In conclusion, the main topics in Pediatrics that generated most interest in the past five years were related to research on Influenza, Vitamin D and Childhood Obesity. This is not surprising, given the increased real-world interest in avian flu (H1N1) and vaccinations against this since the pandemic in 2009, and the global rise in childhood obesity, especially in developed countries (2). The Scopus keyword search confirmed that the topics suggested by the map were indeed topics that have been attracting attention in the field.  Although this specific map at field level is somewhat generic, it does provide a general idea of where to look for hot topics in more detail. Therefore, generating term maps based on Scopus data is clearly a useful way to determine areas of growth in specific fields of scientific research.

References

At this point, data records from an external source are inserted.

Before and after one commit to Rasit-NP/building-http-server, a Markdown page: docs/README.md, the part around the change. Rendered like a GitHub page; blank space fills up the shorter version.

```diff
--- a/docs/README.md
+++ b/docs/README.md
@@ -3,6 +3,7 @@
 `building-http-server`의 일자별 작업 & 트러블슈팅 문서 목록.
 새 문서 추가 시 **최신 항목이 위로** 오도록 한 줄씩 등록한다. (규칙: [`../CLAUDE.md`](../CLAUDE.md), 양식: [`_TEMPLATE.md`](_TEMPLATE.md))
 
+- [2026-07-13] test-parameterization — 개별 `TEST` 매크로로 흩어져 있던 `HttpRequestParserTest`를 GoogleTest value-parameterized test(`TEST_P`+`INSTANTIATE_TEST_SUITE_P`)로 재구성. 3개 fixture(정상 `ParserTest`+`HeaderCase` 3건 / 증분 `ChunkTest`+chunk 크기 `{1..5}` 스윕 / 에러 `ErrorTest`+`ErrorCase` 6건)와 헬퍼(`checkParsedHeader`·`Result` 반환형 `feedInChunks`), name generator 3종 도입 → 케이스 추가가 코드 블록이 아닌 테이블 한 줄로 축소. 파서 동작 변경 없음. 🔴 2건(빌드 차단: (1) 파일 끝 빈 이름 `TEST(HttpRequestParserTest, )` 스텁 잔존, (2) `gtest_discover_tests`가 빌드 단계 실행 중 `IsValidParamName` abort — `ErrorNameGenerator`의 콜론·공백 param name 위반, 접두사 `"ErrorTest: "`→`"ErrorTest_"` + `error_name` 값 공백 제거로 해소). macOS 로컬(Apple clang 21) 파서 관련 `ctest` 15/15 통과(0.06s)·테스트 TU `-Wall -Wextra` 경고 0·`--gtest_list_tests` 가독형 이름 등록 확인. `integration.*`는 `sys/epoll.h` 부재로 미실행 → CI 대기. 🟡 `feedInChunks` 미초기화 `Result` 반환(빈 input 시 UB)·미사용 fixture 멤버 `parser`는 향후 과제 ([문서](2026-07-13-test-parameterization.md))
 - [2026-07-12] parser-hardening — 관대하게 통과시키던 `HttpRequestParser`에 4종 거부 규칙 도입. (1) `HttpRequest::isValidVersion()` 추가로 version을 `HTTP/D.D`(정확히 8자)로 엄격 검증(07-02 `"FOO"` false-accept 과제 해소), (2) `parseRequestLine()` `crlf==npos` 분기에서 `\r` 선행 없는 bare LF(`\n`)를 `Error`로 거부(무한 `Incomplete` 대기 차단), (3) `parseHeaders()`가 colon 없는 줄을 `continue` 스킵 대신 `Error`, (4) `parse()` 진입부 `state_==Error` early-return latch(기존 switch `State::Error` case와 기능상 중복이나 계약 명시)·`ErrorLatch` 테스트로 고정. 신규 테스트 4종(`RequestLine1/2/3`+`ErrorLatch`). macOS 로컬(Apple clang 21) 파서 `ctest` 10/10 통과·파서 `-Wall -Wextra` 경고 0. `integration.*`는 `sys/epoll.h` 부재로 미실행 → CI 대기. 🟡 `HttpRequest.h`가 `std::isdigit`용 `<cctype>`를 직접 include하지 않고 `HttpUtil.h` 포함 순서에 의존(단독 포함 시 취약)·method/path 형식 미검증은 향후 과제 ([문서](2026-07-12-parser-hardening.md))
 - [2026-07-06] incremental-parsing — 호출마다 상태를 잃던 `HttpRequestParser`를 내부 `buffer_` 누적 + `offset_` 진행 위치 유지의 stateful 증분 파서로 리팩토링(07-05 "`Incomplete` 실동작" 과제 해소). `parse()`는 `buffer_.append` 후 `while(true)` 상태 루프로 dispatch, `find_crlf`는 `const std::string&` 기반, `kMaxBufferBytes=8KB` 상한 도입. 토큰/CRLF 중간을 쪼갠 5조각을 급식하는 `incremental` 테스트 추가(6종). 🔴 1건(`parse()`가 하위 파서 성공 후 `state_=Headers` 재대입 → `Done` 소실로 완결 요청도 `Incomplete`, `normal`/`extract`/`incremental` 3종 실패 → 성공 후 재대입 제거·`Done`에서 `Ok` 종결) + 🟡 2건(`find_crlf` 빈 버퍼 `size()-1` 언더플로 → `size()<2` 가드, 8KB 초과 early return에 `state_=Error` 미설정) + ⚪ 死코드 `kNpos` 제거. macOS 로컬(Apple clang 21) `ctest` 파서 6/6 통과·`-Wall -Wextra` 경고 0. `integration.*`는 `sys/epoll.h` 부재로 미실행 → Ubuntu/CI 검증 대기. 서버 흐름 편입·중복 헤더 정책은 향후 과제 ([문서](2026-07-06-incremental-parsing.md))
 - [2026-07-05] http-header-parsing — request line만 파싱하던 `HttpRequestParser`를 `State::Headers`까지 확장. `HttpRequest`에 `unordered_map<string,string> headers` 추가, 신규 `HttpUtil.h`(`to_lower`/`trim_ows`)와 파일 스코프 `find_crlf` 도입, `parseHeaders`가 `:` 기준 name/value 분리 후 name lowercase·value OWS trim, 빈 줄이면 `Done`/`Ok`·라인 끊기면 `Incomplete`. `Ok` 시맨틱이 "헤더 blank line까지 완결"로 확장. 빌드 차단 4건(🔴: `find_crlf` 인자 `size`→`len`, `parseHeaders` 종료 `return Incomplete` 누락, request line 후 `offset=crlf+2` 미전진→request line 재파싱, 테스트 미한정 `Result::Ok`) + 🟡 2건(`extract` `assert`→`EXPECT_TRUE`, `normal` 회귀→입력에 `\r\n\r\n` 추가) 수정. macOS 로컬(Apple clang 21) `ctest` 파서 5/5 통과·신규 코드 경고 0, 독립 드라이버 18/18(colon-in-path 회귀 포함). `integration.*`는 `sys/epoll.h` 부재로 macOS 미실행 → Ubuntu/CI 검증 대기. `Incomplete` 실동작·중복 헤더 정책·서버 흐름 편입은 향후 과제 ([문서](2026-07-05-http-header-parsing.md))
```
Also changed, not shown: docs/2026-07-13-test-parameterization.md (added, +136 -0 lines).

1. Van Eck, N.J., & Waltman, L. (2010) “Software survey: VOSviewer, a computer program for bibliometric mapping”, Scientometrics, Vol 84, No. 2, pp. 523–538.

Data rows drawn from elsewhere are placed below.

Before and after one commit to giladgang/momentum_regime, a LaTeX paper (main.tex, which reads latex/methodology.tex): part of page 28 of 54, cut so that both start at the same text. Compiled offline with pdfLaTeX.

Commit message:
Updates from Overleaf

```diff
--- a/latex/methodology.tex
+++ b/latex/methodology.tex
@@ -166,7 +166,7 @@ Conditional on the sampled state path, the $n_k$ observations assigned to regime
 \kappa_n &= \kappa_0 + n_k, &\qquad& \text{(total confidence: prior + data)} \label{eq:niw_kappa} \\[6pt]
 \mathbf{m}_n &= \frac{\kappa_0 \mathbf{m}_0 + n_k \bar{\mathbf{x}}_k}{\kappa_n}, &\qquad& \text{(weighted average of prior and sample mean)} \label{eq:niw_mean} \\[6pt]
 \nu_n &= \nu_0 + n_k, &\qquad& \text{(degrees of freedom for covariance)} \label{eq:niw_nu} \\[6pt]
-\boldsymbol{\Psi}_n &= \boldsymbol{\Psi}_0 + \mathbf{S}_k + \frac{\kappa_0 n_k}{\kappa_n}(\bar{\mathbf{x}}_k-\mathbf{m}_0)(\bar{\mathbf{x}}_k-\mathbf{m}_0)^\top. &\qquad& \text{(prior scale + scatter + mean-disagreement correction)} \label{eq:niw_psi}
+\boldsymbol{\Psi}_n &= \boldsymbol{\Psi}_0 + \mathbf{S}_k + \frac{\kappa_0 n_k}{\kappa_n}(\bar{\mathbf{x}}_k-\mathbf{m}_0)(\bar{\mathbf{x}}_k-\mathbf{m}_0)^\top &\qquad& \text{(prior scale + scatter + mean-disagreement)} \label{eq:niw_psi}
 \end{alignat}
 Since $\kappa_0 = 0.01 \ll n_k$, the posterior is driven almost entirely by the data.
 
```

2. Ogden, C.L., Carroll, M.D., Kit, B.K., Flegal, K.M. (2012) “Prevalence of obesity and trends in body mass index among US children and adolescents, 1999-2010”, Journal of the American Medical Association, Vol. 307, No. 5, pp. 483-490. http://jama.jamanetwork.com/article.aspx?articleid=1104932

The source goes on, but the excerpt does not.